At the midway point of his freshman season, Wilson was averaging 12 points and 13 rebounds a game, a figure largely unprecedented in Georgetown's recent memory. Second to Mike Stokes in scoring, Wilson ranked in the top ten in rebounds in the nation, leading one Tampa Tribune columnist to write that under Wilson, Georgetown was "a team destined to be one of the next great powers in college basketball." In an early January game at Loyola, Wilson picked up 24 rebounds, as the Hoyas outrebounded the Greyhounds 65-33, and three weeks later torpedoed Navy with a 25 point, 18 rebound, eight block effort. A 17 point, 17 rebound effort helped lead Georgetown to a big win over at Fordham in February, followed by 15 and 16 versus St. Mary's at season's end. Though the 1972-73 Hoyas were a decided work in progress, Wilson finsihed the season as the team leader in scoring and rebounding, with a rebound average (14.1 per game) that placed him 14th in the nation in the category.
The recipient of pre-season All America mention by at least two publications in 1973-74, Wilson also received a lot more defensive effort by opponents, causing a number of his games to be mired in foul trouble. Moved to power forward in early 1974 to take the pressure off of his post play, Wilson turned in a month of strong play in January, 1974, from a 23 point, 16 rebound game against Chicago State, 23 rebounds versus Holy Cross, and 23 boards a week later versus Penn State. He finished the 1973-74 season with an average of 15.5 rebounds per game, a school record that has not been approached since.
Wilson's statistics took a decided downturn in 1974-75, causing a fair share of criticism to Wilson and to his coach. Wilson seemed to lack the intensity getting up and down the floor and his work on the boards sagged during the Hoyas' early season struggles, with a run of poor finishes that had some calling for Thompson's ouster. Wilson's problems were medical--an undiagnosed back ailment caused considerable pain for Wilson on the court and it had not been publicly discussed in the months prior to the scoring slump. Wilson regrouped for some big games down the stretch of the 1974-75 season, though, including 17 points and 13 rebounds in the Hoyas' win over St. Joseph's, and a 23 rebound effort versus St. Francis. For much of the season, however, his play varied considerably from game to game and lacked the domination of his first two years. Wilson held off Ed Hopkins by 11 boards for the team rebounding title, becoming only the third player ever to lead the team in rebounding three straight years.

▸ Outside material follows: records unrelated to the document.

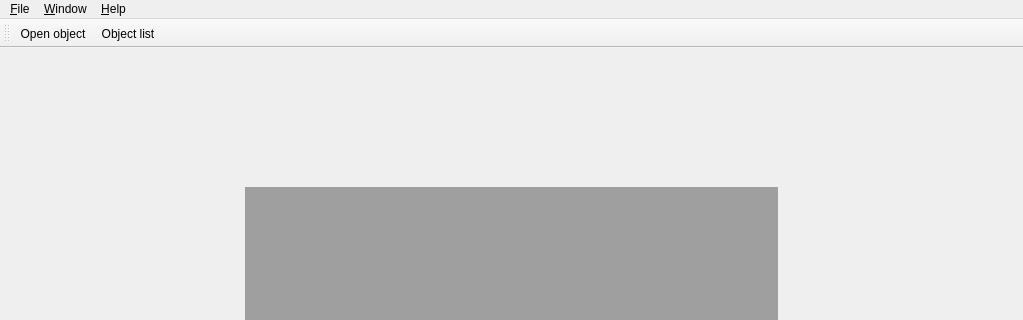
Old version of the form WlzViewer/MainWindow.ui in the repository ma-tech/WlzQtApps; both pictures show x 0 to 1023 and y 0 to 320 of the 1023 by 749 pixel window.
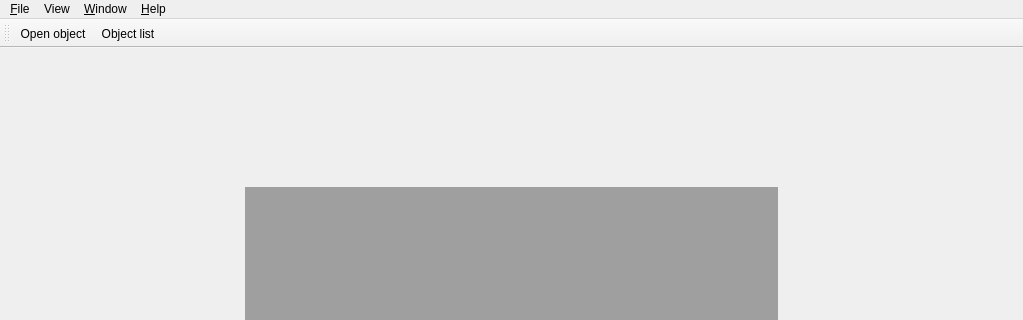
New version of the form. Icons and pictures are not drawn.

Commit message: Added view menu with alpha blending option.

```diff
--- a/WlzViewer/MainWindow.ui
+++ b/WlzViewer/MainWindow.ui
@@ -65,7 +65,7 @@
      <x>0</x>
      <y>0</y>
      <width>1023</width>
-     <height>25</height>
+     <height>22</height>
     </rect>
    </property>
    <widget class="QMenu" name="menuFile">
@@ -94,7 +94,14 @@
     <addaction name="actionMaximize"/>
     <addaction name="actionRestore"/>
    </widget>
+   <widget class="QMenu" name="menuView">
+    <property name="title">
+     <string>View</string>
+    </property>
+    <addaction name="actionEnableAlpha"/>
+   </widget>
    <addaction name="menuFile"/>
+   <addaction name="menuView"/>
    <addaction name="menuWindow"/>
    <addaction name="menuHelp"/>
   </widget>
```
Left out of the diff: 8 changed lines with no effect on the pictures. The commit also changes 1 other file.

With Hopkins recovering from off season surgery, it was up to Wilson to carry the load in the middle in 1975-76. Despite lingering effects from his back problems, Wilson started all 28 games that season, shooting 57 percent from the field and averaging a near double double (11.1 points, 9.8 rebounds a game). He scored his eighth and final 20+ effort in the season, a 22 point, 20 rebound effort versus Upsala.
Merlin Wilson graduated in 1976 as the school's fifth all time scorer and its all-time rebounder, helping lead the school to an then-unprecedented two straight NCAA berths. Owing to the change in freshman eligibility upon his arrival, Wilson became the first player ever to lead the team in rebounding four straight years. In the years since this accomplishment, only Patrick Ewing (1981-85) has matched this mark.
Following an 8th round selection by the NBA's Washington Bullets, Wilson played professionally for a number of years in Europe and South America. Had he remained healthy, there is no telling how dominant Wilson could have become for the Hoyas, but his efforts in the formative years of the Thompson era set in motion the tradition of low-post excellence enjoyed to this day.